Crocus nudiflorus is a species of flowering plant in the genus Crocus of the family Iridaceae, like saffron or the poisonous colchicum.
In an average autumn C. nudiflorus starts producing its elegant imperial purple flowers, without foliage (hence the epithet) in mid-September. A succession of flowers then keeps the show going for several weeks. The species can produce some variability in the brilliance of its purple colouring. The very dark purple forms are particularly dramatic, especially when the blooms have well developed vibrant orange or sometimes white styles.
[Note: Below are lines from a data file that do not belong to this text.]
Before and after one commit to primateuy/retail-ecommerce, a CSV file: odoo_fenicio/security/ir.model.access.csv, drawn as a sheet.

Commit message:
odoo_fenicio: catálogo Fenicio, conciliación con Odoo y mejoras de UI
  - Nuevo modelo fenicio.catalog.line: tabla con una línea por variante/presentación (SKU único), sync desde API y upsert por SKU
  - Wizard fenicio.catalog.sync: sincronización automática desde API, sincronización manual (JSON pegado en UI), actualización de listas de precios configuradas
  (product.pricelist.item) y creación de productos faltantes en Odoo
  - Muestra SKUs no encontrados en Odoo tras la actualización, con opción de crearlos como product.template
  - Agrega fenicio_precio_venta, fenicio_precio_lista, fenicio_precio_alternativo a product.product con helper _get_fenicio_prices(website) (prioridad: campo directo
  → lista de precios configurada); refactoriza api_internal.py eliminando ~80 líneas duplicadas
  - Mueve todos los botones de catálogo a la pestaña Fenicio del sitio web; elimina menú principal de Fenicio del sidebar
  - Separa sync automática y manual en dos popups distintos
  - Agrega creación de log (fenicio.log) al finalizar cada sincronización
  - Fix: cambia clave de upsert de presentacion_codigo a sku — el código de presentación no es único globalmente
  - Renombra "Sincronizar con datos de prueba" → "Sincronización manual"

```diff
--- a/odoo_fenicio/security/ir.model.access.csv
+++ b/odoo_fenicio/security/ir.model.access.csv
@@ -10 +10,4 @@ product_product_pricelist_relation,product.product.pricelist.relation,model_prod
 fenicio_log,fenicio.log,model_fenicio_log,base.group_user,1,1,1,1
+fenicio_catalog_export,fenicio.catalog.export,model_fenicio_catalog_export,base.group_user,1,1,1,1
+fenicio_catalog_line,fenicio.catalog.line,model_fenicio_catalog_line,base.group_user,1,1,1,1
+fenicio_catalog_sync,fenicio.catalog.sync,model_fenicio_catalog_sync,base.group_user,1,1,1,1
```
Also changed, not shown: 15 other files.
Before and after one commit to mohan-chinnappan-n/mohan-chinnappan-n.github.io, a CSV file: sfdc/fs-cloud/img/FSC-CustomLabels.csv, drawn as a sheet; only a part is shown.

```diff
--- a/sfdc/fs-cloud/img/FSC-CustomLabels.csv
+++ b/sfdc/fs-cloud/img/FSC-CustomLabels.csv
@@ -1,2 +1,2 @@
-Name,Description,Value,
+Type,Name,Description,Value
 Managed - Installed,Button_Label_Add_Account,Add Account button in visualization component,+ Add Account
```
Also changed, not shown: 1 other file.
This species frequents moist pastures, alpine meadows or clearings in mixed woodlands. I found it in a pasture on top of the Black Mountain.This plant is found from southwestern France to Spain. Crocus nudiflorus has become naturalised in several localities in the UK. Such sites invariably having a historical connection with the Order of the Knights of St. John or Jerusalem, the corms were probably introduced as an alternative source of saffron.